In June 2018, Fonda went on Twitter to criticize President Donald Trump’s administration’s enforcement of U.S. immigration policy by Jeff Sessions, for separating children from their parents at the Mexican border, writing that “We should rip Barron Trump from the arms of First Lady Melania Trump and put him in a cage with pedophiles.” He also suggested that Americans should seek out names of U.S. Immigration and Customs Enforcement agents in order to protest outside of their homes and the schools of their children. The Secret Service opened an investigation based on a report from the Trump family. Former Arkansas Governor Mike Huckabee, whose daughter, White House Press Secretary Sarah Huckabee Sanders, was also the object of Fonda’s tweets, believed that Fonda’s statement about Barron Trump was a violation of federal criminal law. Fonda had also suggested “Maybe we should take her (Sanders’) children away…”
In another later deleted tweet, Fonda targeted United States Department of Homeland Security Secretary Kirstjen Nielsen by calling her a “vulgar” name and calling for Nielsen to be “put in a cage and poked at by passersby …”
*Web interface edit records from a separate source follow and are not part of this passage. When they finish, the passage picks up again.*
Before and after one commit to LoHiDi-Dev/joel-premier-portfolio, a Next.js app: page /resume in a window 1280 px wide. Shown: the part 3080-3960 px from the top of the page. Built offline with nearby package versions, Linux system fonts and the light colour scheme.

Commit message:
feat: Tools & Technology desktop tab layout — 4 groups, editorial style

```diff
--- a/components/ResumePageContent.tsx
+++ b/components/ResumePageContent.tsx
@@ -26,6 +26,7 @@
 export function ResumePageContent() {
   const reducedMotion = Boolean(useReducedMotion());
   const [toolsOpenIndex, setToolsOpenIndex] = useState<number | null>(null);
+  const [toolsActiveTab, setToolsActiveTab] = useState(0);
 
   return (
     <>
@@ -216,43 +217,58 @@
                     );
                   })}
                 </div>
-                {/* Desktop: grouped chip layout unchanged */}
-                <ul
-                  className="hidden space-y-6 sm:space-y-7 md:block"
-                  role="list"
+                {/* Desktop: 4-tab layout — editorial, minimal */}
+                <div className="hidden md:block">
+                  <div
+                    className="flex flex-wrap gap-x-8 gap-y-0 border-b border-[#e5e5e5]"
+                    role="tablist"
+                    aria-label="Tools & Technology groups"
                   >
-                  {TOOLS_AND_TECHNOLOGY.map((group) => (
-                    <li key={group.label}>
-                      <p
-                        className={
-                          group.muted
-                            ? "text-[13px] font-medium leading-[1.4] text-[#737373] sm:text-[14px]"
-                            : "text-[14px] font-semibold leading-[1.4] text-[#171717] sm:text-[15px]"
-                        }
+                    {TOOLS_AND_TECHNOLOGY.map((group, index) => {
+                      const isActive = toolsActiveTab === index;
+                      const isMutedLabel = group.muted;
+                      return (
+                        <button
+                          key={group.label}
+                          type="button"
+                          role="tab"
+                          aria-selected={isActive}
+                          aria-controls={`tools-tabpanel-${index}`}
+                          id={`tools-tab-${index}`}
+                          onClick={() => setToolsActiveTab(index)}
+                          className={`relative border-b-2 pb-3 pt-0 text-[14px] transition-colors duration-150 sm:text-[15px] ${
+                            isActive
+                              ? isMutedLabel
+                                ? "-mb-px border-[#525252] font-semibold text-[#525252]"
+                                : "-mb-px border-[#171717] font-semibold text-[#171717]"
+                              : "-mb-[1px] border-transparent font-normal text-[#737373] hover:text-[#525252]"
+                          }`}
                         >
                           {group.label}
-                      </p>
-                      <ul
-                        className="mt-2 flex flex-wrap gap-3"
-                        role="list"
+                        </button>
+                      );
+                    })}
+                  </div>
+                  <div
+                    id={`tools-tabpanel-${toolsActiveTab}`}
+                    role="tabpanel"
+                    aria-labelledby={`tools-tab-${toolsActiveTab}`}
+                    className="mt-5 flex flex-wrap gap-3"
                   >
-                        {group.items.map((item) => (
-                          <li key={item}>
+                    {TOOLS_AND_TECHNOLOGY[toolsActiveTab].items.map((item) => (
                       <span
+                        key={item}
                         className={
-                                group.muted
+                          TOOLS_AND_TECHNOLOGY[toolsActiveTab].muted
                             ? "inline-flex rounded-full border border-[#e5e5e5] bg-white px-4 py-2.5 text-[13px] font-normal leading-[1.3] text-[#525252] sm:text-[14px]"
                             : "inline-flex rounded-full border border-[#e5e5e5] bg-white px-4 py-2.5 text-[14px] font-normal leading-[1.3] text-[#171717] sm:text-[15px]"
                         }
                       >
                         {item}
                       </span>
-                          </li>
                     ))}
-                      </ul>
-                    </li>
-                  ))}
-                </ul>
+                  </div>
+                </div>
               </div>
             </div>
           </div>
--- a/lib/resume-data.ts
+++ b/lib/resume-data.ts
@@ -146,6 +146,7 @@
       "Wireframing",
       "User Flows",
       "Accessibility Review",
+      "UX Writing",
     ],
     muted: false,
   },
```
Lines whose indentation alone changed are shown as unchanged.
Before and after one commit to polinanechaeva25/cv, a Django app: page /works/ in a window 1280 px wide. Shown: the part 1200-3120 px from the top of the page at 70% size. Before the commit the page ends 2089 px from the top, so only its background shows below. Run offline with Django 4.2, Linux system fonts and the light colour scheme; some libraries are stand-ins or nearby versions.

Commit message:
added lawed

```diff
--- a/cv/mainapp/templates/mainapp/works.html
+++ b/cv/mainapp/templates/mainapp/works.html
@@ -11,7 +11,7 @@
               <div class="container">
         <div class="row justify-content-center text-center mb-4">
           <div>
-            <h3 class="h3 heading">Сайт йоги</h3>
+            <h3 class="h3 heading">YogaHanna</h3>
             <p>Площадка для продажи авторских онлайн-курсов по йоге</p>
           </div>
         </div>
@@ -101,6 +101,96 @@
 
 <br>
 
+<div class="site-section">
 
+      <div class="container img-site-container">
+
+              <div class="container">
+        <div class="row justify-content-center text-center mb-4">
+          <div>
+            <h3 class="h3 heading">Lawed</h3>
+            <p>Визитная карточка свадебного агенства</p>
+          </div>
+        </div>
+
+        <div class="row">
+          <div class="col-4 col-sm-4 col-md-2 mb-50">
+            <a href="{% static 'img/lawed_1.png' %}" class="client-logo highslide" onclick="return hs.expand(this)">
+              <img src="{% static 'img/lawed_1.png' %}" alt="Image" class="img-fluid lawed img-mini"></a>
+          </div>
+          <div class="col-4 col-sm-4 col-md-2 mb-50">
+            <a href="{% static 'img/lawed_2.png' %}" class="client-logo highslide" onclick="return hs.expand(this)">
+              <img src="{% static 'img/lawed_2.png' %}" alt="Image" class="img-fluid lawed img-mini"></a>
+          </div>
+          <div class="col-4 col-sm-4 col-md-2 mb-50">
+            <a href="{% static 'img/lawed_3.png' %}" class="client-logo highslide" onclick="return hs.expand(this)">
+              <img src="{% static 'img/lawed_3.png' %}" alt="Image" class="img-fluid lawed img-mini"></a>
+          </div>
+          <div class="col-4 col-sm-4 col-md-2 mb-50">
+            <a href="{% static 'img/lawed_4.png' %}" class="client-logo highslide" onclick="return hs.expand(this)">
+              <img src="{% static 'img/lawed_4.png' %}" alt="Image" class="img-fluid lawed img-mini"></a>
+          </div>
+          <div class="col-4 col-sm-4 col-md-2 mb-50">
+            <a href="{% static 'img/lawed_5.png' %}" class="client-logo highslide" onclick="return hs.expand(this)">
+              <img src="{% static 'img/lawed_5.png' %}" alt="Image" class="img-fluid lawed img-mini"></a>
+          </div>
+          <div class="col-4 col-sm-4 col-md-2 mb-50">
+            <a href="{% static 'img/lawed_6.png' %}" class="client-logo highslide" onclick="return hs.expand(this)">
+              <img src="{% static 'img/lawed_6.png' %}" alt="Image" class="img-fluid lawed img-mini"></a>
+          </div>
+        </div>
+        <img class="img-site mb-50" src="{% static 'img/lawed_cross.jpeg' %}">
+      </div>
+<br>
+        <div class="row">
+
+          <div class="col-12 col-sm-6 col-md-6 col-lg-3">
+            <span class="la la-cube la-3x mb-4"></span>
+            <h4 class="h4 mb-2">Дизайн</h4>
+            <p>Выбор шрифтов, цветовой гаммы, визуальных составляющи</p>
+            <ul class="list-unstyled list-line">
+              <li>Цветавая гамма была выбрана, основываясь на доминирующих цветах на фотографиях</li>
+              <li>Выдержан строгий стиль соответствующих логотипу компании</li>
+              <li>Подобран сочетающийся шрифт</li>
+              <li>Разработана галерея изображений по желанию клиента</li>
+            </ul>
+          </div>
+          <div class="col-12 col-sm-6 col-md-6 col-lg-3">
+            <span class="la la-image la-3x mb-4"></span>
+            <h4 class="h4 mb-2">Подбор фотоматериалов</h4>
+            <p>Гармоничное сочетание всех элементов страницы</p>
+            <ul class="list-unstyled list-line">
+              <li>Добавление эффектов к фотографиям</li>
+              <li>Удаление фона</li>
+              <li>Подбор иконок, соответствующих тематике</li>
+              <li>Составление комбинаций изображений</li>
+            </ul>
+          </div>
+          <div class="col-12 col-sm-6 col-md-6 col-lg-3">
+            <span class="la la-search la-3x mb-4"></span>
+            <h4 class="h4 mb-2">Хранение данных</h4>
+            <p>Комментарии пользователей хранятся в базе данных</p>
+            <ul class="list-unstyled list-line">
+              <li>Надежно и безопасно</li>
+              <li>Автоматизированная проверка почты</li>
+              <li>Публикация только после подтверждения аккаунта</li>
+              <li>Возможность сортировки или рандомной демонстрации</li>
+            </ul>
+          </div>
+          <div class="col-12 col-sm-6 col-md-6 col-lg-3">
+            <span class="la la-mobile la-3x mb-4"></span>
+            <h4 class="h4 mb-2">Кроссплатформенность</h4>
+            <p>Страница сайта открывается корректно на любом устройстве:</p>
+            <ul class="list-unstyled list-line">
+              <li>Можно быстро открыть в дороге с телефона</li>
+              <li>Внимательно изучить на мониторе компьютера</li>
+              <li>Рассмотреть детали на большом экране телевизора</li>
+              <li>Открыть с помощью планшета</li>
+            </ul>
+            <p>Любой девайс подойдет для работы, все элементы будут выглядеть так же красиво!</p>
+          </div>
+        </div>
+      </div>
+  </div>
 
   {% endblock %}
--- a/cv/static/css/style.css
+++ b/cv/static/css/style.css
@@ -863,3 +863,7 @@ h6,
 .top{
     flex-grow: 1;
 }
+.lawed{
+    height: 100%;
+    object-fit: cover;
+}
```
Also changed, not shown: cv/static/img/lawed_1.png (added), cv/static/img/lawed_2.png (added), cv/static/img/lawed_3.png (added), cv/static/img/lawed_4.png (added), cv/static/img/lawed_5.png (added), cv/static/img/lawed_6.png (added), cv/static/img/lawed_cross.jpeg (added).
Fonda stated that he deleted his tweet regarding Barron Trump, saying that he “immediately regretted it and sincerely apologize to the family for what I said and any hurt my words have caused.” Backlash to Fonda’s tweets resulted in a call for a boycott of his newest film, Boundaries, and other Sony projects. Sony Pictures released Boundaries as planned on June 22, 2018, but released a statement stating that Fonda’s comments “are abhorrent, reckless and dangerous, and we condemn them completely.”
Fonda died from respiratory failure caused by lung cancer at his home in Los Angeles on August 16, 2019, at the age of 79.
Following Fonda’s death, his sister Jane Fonda made the following statement: “I am very sad. He was my sweet-hearted baby brother. The talker of the family. I have had beautiful alone time with him these last days. He went out laughing.”
Awards and nominations
|1969||Academy Award||Academy Award for Best Original Screenplay||Easy Rider||Nominated|
|1997||Golden Globe||Golden Globe Award for Best Actor – Motion Picture Drama||Ulee’s Gold||Won|
|1997||New York Film Critics Circle||New York Film Critics Circle Award for Best Actor||Ulee’s Gold||Won|
|1997||Dallas–Fort Worth Film Critics Association||Dallas–Fort Worth Film Critics Association Award for Best Actor||Ulee’s Gold||Won|
|1997||Academy Award||Academy Award for Best Actor||Ulee’s Gold||Nominated|
|1999||Golden Globe||Golden Globe Award for Best Supporting Actor – Series, Miniseries or Television Film||The Passion of Ayn Rand||Won|
|1999||Primetime Emmy Award||Primetime Emmy Award for Outstanding Supporting Actor in a Limited Series or Movie||The Passion of Ayn Rand||Nominated|
|1999||Screen Actors Guild||Screen Actors Guild Award for Outstanding Performance by a Male Actor in a Miniseries or Television Movie||The Passion of Ayn Rand||Nominated|
|2007||Screen Actors Guild||Screen Actors Guild Award for Outstanding Performance by a Cast in a Motion Picture||3:10 to Yuma||Nominated|